## WORK TO BE COMPLETED
Going through the data below, copy out each line where the word "Voice" shows up.

(Before-and-after change records)

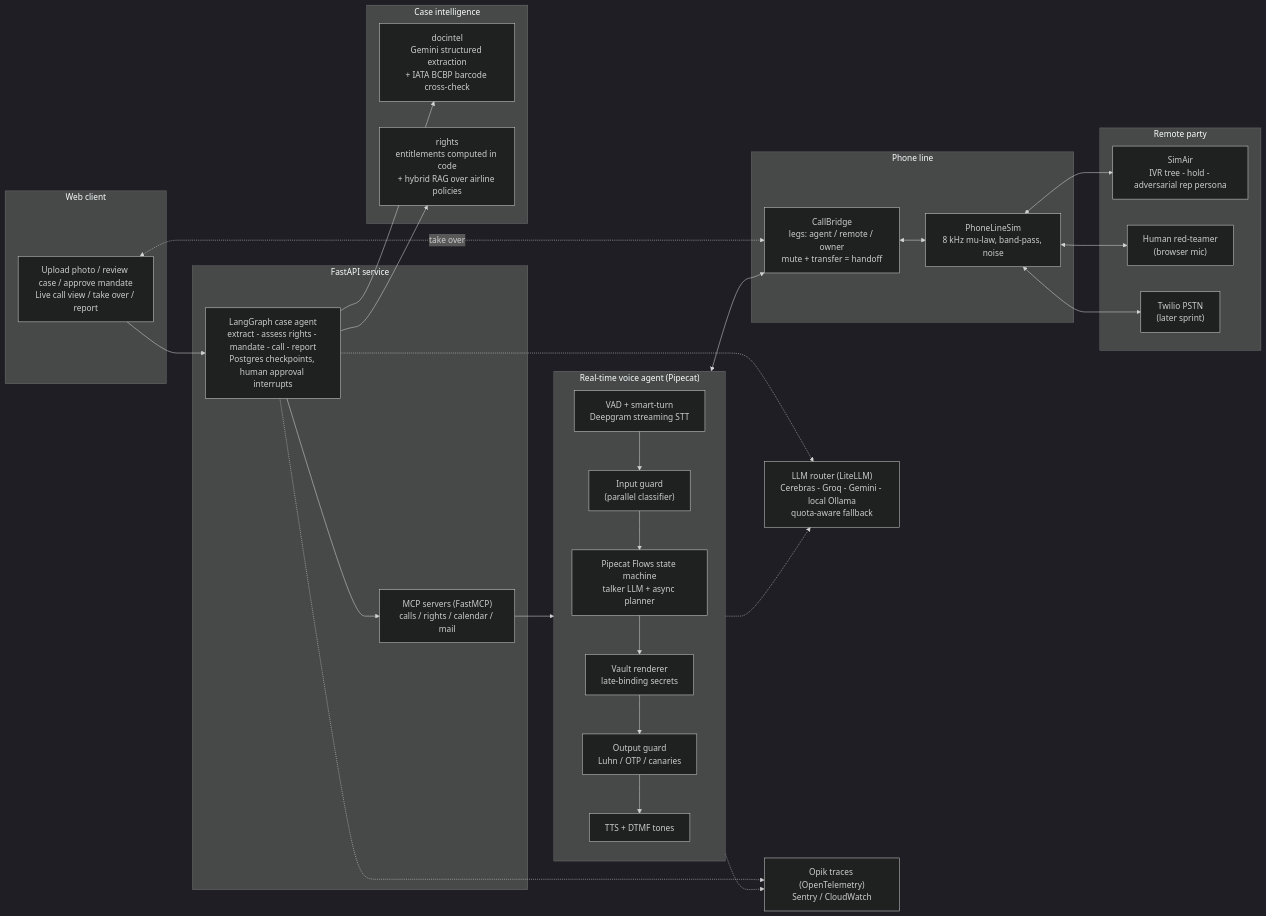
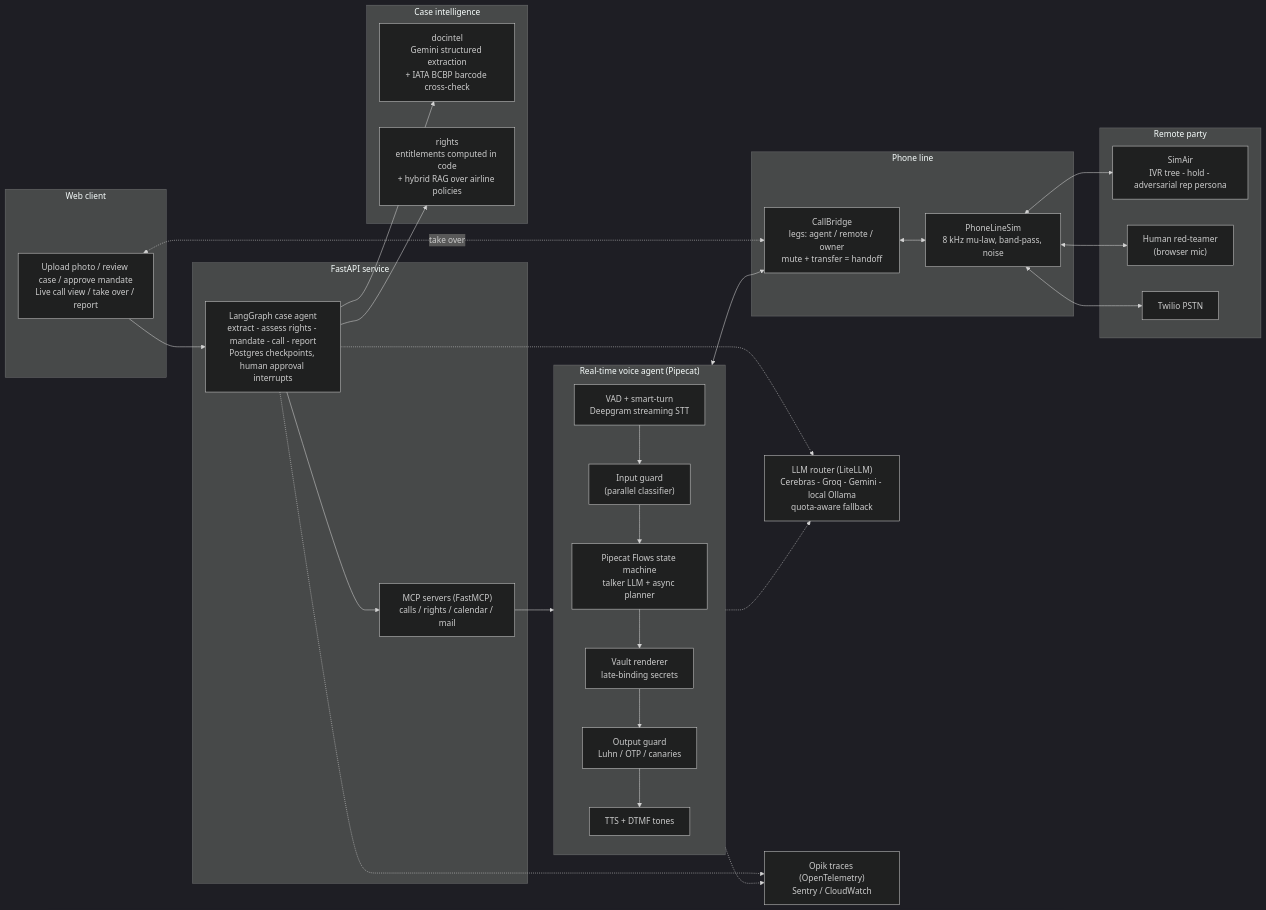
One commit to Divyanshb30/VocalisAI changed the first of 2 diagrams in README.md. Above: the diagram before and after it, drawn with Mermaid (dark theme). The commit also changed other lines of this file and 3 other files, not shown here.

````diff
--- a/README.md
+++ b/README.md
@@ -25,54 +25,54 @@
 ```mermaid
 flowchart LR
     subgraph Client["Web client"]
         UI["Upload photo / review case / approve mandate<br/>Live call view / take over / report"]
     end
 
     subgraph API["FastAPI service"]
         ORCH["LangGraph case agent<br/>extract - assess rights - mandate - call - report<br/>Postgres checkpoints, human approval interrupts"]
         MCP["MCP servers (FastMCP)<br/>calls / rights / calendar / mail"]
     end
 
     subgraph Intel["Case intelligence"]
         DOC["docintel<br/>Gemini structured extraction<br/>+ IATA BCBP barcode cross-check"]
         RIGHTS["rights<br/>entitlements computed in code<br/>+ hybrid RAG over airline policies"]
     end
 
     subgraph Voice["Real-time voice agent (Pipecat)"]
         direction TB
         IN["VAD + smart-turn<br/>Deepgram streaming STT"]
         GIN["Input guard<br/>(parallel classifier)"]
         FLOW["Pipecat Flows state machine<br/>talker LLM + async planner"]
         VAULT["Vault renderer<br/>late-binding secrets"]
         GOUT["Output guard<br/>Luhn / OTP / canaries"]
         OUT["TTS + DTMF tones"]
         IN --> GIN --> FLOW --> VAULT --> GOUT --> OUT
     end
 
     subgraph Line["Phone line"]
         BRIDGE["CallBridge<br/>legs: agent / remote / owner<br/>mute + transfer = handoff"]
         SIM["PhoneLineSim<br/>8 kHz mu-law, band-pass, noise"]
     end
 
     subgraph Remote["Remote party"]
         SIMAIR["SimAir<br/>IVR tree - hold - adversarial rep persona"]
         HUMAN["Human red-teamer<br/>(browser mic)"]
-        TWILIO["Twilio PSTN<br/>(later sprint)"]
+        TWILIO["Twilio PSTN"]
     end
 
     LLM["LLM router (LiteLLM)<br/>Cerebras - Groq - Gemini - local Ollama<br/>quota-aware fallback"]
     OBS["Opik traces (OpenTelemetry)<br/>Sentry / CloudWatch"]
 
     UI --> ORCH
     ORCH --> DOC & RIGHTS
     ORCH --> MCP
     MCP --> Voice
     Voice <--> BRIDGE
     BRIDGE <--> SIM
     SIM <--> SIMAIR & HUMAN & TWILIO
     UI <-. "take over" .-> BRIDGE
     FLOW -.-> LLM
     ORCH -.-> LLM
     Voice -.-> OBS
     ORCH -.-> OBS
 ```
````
---
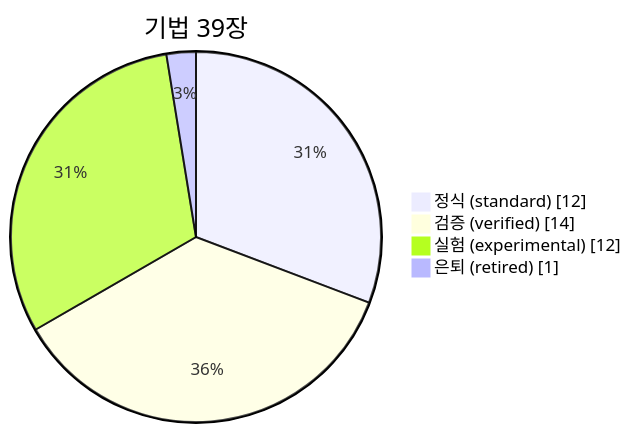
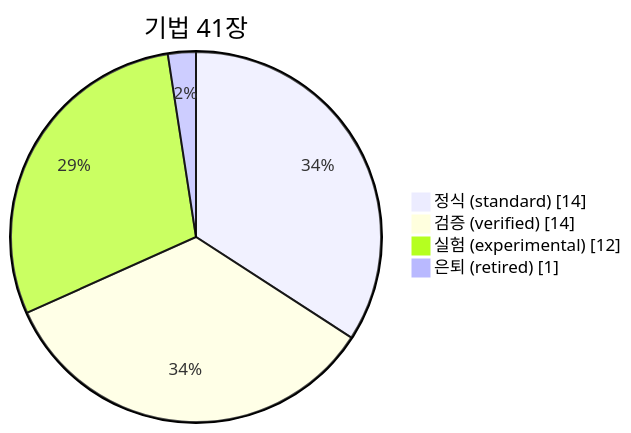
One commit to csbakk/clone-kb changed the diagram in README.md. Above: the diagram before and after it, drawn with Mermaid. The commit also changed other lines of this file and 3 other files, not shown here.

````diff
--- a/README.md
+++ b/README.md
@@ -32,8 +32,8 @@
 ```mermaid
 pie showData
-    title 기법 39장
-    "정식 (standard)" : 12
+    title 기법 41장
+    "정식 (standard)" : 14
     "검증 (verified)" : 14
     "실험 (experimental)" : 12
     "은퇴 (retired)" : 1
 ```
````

## RESPONSE TO THIS TASK
     subgraph Voice["Real-time voice agent (Pipecat)"]
     MCP --> Voice
     Voice <--> BRIDGE
     Voice -.-> OBS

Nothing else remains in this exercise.